Twenty years had gone by and Odysseus returns, he is now with his son Telemachus. An epic simile is used to explain “Then throwing his arms around his marvel of a father Telemachus began to weep. Salt tears rose from the wells of longing in both men, and cries burst from both as keen and fluttering as those of all taloned hawk, whose farmers take before they fly. So helplessly they cried pouring out tears, and might have gone on weeping till sundown (1025, Homer).” This quote is an epic simile because Odysseus and his son Telemachus’ cries were being compared to the great taloned hawk and the farmer who took care of it, because of how keen and fluttering the hawk was and ‘cause of the farmer watching the hawk fly away after taking care of it ever since it was a baby knowing it grew up and is now starting a new, made the farmer cry tears of joy. Being united with your loved one once again after twenty years, had a major impact on Odysseus.
Odysseus gets his revenge he had always wanted on the rude, cocky, and many suitors because of the disrespecting from every one of them and for trying to take everything (home, wife, etc.) from him. A simile is used to explain “Odysseus’ arrow hit him under the feathers through his throat. Backward and down he went, letting the wine cup fall from his shocked hand. Like pipes his nostrils jetted crimson runnels, a river of mortal red, and one last kick upset his table knocking the bread and meat to soak in dusty blood (1039, Homer).” This is a simile because Odysseus beats Antinous, he had a bad nose bleed – it was being compared to pipes jetting out crimson runnels. Odysseus finally gets his revenge on Antinous.
Odysseus returns home to see that his dog Argus isn’t as strong and active as he was before. Personification is used to explain “Now misery has him in leash (1029, Homer).” This quote is a personification because of Argus (Odysseus’ dog), his misery has him on a leash with no where to go and he has to suffer in one place alone.
Homer’s portraying of using poetic devices makes it more interesting and makes it more than it seems.
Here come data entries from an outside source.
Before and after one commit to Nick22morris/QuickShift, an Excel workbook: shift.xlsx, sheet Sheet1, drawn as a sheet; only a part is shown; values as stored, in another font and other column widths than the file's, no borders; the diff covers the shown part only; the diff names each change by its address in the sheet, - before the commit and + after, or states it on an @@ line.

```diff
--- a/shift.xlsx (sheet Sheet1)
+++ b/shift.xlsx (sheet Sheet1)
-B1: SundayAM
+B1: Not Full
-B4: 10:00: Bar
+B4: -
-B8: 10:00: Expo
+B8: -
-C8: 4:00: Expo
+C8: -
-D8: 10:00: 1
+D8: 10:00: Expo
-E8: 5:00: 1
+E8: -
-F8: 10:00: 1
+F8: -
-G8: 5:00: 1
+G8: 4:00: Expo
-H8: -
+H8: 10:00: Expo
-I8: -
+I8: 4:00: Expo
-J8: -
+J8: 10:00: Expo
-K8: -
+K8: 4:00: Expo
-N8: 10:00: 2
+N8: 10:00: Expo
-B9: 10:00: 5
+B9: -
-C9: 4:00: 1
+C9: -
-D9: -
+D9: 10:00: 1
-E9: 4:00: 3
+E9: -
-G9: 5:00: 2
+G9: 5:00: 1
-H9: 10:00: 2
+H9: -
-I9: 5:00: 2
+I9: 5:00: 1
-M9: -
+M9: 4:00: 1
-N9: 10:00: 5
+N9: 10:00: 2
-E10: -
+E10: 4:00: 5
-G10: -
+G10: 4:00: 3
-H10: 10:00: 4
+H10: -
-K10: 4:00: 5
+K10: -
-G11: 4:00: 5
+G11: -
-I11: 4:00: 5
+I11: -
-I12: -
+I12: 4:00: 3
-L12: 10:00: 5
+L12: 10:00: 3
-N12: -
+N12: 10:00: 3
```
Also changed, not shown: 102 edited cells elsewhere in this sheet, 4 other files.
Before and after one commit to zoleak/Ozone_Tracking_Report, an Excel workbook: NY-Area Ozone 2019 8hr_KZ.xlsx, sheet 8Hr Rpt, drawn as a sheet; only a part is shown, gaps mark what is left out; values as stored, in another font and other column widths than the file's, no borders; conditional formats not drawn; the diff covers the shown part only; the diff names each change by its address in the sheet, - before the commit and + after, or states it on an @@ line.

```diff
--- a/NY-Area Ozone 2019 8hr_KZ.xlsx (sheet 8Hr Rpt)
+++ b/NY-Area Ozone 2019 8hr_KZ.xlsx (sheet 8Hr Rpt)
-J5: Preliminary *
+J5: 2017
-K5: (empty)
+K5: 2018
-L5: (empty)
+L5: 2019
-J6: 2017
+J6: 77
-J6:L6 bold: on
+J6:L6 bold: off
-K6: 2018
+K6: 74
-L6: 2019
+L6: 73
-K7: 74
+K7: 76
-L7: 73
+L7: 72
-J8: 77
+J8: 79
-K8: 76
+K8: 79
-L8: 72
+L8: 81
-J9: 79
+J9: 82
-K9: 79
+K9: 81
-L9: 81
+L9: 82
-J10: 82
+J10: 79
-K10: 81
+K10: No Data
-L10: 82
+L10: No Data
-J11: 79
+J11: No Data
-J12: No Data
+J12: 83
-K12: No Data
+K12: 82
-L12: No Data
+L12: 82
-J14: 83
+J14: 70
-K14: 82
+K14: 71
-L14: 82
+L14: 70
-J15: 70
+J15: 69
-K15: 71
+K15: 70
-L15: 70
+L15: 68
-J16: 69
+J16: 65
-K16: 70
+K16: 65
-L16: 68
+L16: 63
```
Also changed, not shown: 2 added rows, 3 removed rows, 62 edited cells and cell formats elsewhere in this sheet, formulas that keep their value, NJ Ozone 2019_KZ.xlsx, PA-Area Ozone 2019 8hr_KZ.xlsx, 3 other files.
Homer uses poetic devices; epic simile, simile, personification, they all are used much in the story The Odyssey; it’s one of Homer’s greatest stories. If you haven’t read it yet, you should. The Odyssey is full of gods, action, adventure, etc. For the people who have already read it, re-read it and try to see how many poetic devices you can find. Most of the poetic devices really do make the book seem better.